## What you are asked to do
Copy out the lines below that hold the word "window".

## Stored data
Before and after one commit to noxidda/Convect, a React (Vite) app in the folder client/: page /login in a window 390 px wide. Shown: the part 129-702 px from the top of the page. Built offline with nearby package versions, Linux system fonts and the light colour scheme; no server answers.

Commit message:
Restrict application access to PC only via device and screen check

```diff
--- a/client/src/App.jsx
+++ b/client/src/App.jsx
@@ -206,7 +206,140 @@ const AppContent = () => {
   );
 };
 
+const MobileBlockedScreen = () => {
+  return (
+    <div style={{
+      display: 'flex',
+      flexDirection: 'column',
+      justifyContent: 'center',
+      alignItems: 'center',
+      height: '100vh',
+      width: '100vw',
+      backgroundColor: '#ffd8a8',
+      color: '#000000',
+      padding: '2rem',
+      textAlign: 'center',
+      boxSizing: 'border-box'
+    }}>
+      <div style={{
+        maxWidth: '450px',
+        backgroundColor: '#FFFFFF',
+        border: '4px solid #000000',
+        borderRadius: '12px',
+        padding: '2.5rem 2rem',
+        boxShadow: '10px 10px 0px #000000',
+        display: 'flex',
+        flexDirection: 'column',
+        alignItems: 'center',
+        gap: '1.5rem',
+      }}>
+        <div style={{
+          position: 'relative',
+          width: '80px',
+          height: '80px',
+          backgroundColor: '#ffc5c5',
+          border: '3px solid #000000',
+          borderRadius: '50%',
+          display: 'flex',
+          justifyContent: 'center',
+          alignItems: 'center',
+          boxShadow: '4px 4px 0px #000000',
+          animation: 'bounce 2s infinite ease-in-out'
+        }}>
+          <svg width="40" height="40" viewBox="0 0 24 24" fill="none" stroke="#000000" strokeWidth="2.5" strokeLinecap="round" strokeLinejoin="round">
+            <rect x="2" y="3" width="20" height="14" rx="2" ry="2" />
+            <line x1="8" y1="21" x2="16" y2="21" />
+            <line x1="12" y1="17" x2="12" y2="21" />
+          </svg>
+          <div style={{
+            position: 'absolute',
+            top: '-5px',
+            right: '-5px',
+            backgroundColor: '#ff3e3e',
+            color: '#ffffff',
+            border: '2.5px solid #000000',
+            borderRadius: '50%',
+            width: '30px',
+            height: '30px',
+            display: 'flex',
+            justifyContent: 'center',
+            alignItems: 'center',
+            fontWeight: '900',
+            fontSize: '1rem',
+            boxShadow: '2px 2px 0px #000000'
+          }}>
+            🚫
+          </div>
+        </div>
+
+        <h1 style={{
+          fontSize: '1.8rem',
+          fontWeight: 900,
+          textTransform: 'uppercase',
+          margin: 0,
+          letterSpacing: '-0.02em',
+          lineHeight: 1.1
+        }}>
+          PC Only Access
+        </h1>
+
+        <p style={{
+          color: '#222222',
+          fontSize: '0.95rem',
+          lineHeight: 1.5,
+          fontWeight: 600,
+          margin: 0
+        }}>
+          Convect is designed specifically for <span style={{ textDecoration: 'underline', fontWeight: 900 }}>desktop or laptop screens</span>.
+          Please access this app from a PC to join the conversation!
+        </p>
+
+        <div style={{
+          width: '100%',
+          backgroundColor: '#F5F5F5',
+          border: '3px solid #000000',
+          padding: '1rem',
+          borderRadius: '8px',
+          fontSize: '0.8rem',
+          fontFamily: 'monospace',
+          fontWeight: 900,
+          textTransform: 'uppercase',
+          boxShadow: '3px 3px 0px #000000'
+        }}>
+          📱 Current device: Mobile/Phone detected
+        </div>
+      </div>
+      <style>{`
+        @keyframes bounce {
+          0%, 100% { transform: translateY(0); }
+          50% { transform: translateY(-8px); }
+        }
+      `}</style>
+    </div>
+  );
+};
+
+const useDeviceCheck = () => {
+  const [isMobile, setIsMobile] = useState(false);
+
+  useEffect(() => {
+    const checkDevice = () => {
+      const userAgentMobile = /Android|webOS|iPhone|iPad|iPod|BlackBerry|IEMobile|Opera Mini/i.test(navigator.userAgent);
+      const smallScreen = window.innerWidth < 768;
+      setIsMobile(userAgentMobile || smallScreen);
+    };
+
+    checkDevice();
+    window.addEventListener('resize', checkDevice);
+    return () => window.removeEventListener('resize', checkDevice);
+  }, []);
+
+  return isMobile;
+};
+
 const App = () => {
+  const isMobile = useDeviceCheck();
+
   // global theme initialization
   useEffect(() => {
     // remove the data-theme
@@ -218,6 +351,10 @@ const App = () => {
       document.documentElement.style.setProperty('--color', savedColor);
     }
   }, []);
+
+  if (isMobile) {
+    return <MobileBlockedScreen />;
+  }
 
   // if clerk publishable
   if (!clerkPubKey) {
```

## Solution to the problem
Before and after one commit to noxidda/Convect, a React (Vite) app in the folder client/: page /login in a window 390 px wide. Shown: the part 129-702 px from the top of the page. Built offline with nearby package versions, Linux system fonts and the light colour scheme; no server answers.
+      const smallScreen = window.innerWidth < 768;
+    window.addEventListener('resize', checkDevice);
+    return () => window.removeEventListener('resize', checkDevice);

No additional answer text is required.